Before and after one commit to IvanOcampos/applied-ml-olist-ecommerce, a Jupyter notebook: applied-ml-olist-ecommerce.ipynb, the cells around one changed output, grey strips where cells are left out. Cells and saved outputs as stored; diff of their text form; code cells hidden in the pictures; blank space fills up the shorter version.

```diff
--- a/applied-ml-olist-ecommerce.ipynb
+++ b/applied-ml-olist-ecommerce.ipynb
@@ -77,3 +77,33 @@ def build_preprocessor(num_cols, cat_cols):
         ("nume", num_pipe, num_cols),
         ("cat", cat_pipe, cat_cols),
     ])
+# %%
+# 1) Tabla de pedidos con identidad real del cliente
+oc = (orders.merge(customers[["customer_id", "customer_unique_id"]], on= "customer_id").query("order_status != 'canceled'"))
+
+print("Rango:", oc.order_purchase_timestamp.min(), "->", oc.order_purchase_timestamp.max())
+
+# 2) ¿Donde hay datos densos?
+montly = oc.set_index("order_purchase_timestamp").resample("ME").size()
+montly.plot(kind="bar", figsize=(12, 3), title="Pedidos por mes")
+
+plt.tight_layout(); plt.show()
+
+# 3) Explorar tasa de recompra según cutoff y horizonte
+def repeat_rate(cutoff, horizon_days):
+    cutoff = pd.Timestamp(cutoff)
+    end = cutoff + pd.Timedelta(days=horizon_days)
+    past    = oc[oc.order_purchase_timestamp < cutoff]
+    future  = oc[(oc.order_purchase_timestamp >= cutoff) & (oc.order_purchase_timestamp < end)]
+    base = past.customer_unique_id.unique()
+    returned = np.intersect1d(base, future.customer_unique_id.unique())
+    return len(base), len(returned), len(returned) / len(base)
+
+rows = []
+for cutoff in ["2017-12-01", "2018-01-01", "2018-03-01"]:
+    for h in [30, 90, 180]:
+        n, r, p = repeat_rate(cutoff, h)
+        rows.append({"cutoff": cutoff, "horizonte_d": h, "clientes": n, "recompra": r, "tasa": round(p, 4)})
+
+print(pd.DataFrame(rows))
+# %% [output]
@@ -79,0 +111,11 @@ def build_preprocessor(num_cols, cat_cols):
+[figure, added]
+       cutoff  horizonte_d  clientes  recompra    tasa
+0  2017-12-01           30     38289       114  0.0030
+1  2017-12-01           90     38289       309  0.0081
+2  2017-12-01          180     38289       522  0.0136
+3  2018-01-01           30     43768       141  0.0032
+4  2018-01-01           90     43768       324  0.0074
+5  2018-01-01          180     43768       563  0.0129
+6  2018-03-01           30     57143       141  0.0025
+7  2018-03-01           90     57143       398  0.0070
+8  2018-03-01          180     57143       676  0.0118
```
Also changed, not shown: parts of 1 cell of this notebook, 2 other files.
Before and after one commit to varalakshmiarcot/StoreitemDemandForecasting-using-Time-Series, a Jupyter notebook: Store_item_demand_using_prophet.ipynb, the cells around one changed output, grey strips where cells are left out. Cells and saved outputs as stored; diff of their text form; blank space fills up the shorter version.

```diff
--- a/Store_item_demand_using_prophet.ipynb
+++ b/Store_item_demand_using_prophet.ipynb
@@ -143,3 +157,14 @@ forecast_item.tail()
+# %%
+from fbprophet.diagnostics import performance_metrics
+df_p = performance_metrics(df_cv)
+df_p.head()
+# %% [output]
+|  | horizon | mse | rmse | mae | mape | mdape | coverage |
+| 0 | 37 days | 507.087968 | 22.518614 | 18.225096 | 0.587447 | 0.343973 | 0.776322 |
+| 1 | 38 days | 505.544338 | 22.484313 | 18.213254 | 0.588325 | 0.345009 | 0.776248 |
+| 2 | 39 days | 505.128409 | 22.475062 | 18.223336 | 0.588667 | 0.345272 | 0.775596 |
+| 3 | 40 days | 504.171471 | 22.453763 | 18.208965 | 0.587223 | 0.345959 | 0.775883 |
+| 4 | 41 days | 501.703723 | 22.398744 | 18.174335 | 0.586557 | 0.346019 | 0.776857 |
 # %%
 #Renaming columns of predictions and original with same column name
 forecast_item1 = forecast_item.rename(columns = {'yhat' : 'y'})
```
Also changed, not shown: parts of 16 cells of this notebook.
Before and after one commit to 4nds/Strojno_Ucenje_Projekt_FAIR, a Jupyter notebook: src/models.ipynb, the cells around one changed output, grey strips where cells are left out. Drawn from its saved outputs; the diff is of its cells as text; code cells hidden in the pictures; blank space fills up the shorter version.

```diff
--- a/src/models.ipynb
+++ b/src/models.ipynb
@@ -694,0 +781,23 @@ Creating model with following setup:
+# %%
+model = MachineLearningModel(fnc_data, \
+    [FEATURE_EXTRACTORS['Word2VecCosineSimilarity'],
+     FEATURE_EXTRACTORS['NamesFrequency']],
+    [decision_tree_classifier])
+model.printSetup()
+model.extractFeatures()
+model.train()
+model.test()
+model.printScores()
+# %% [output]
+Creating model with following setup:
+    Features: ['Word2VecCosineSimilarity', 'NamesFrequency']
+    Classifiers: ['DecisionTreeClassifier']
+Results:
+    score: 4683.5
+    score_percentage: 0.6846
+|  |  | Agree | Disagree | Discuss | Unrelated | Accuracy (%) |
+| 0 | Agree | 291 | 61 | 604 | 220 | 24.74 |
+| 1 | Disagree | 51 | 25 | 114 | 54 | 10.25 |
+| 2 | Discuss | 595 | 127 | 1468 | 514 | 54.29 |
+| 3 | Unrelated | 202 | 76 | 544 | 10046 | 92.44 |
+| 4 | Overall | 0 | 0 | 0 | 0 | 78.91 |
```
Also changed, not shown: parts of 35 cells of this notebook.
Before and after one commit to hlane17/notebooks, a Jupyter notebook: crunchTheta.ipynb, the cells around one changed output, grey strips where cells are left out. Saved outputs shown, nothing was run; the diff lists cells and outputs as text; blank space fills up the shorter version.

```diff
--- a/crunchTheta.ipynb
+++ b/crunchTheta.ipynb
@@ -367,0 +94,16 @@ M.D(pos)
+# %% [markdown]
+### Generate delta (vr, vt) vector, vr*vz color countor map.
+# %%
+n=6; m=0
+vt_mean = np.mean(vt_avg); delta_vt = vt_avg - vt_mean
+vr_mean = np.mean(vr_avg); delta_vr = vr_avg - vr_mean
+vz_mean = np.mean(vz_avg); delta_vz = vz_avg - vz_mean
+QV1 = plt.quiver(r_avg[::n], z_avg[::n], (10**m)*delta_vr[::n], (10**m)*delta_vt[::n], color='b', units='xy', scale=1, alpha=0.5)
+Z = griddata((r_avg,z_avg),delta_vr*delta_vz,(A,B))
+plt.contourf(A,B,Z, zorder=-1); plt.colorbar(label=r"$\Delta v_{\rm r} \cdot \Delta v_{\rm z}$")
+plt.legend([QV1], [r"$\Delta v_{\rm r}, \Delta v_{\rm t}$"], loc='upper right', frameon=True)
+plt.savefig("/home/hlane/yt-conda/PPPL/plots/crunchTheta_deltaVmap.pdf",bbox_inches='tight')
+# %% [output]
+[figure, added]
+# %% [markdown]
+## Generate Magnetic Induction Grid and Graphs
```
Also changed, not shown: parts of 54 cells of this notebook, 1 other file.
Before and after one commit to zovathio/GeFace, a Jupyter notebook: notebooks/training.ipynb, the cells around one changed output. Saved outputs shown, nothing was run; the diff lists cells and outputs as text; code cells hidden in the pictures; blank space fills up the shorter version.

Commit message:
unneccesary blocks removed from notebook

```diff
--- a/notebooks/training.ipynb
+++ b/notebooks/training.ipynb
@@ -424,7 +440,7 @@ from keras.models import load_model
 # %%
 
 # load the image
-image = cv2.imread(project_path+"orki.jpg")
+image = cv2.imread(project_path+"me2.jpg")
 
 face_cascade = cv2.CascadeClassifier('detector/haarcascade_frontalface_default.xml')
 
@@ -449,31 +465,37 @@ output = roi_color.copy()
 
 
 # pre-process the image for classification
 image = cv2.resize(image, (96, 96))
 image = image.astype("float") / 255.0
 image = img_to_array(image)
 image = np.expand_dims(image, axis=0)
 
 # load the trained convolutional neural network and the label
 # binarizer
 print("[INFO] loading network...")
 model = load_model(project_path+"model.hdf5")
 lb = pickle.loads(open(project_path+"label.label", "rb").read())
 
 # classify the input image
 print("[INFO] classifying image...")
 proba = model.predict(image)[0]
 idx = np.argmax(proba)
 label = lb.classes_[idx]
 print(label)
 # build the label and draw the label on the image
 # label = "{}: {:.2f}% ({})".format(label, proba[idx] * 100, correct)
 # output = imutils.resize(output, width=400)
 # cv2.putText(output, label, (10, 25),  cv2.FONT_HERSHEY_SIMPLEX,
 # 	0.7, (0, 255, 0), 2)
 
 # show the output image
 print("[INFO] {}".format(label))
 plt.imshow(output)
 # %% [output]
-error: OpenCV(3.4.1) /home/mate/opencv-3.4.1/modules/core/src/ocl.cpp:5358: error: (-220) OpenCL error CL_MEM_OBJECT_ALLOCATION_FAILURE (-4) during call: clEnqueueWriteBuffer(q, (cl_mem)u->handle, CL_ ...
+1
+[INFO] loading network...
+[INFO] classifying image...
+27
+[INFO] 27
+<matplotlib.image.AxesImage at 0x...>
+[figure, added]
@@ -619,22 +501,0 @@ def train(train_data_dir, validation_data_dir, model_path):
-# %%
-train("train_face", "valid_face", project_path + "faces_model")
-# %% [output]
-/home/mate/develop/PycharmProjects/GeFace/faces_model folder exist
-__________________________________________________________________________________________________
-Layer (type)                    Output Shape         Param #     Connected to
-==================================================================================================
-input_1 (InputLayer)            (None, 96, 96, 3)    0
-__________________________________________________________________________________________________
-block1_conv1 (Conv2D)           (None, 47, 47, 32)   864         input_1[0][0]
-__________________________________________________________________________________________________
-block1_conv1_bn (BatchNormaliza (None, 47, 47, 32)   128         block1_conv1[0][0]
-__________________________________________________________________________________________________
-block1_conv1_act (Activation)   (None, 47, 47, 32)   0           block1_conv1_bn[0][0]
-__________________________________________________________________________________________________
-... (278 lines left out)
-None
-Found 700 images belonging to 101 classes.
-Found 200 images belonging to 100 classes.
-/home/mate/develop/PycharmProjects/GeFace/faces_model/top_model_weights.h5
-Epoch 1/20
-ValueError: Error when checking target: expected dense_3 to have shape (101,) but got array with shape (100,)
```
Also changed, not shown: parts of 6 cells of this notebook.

Exercise: Work out the count of lines in the data above containing the string "notebooks". Give it alone.

Answer: 4